The opening film at the Tokyo International Film Festival,Riding Alone For Thousands Of Miles isa departure for director Zhang Yimou from the big-budgetperiod spectacles he has been making of late and a return to the themes and ruralsettings some of his most-acclaimed earlier work.
But instead of a determined youngwoman setting out on a journey to seek justice (as Gong Li did in
Takakura, an idol of Zhang's since the director first saw himin Junya Sato's 1976 action feature
Elsewhere Zhang's name, as wellas the film's dramatic strengths and spectacular visuals, shot in China's mountainousYunnan Province, will open distribution doors. SonyPictures Classics holds US rights, while Edko (a co-producer)will open the film in Hong Kong.
Takakura plays Gouichi Takada, a Japanesefisherman who has become estranged from his son Kenichi (KiichiNakai), a researcher of Chinese folk arts, who he hasnot seen for 10 years. Then he hears that Kenichi is dying of liver cancer and goesto Tokyo to see him.
Kenichi refuses to meet hisfather, but his wife (Shinobu Terashima)gives Takada a tape of Kenichi's most recent trip to China - which shows his unsuccessfulattempt to persuade a Beijing opera singer (Li Jiamin)to perform a classic number entitled RidingAlone For Thousands Of Miles. Takada decides to visit the singer in Yunnan Province and tape his performance for Kenichi.
Once he arrives, however, hefinds that the singer is in prison for stabbing a colleague who taunted him abouthis illegitimate son. His guide tells Takada his mission is hopeless - and leaveshim for another client - but Takada engages a local man (QiuLin) who can string together a few words of Japanese and presses on.
Making full use of the electronicgear he has brought with him, as well as his fumbling interpreter, Takada persuadesa powerful bureaucrat to let him visit the singer in prison - but the artist, conscious-strickenabout his now parentless son, refuses to perform.
So Takada sets out for the boy'sremote village in the mountains - to find and reunite him with his father.
Zhang tells this story much ashe has told his other cinematic tales of stubborn persistence in the face of formidableofficial opposition - that is, with wry comic touches, but also with straightforwardsympathy for his hero, as well as all he encounters, including the bureaucrat, theprison warden and others who, in almost any other film, would automatically fallinto the evil or clueless bins.
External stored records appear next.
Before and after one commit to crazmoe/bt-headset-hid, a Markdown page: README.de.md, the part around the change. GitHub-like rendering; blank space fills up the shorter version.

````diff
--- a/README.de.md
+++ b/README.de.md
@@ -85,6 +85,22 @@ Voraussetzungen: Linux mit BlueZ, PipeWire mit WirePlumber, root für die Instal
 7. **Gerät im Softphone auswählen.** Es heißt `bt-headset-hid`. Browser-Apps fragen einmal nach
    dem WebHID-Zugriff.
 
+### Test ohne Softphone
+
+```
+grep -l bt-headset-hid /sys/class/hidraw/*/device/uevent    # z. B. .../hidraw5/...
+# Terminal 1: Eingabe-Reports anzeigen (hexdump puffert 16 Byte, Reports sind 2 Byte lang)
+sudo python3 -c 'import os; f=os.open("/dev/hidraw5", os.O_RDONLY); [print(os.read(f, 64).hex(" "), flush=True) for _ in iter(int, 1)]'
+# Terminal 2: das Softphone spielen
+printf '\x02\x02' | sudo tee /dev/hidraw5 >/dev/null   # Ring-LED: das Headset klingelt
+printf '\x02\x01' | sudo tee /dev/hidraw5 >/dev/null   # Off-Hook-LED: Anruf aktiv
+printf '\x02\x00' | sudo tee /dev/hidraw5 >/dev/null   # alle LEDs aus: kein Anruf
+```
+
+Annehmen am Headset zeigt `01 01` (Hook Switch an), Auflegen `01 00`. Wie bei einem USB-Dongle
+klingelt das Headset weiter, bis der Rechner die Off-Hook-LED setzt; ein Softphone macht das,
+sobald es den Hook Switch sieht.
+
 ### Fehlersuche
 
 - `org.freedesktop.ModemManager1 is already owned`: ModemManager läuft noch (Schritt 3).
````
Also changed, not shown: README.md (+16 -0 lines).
Instead of blunting his film's edge, Zhang usesthis stance to deepen it - and effectively unloosen audience tear valves.
Takakura, familiar to Western filmgoers for performances in
He also is the most economicalof actors, who can convey volumes even when, as in his scenes with the singer'syoung son, he is reduced to little more than looks, gestures - and theoccasional bodily function gag.
Once the action moves to theson's village, in the film's final third, Zhang and cinematographer Zhao Xiaoding fill the screen with images - such as the hundredsof feasting villagers at linked tables stretching down a long street and Takadaand the boy wandering through a fantastic landscape of wind-carved rock - that equalanything in his oeuvre in sheer visual splendour, although fans of the
The film itself, however, isa moving reaffirmation of the humanistic qualities that made Zhang's work so celebratedin the West in the first place. It will not ride alone at the box office.
Elite Group (2004) Enterprises
Beijing New Picture Film Co
Zhang Yimou Studio
Zou Jingzhi from a story by
Kiichi Nakai (voice)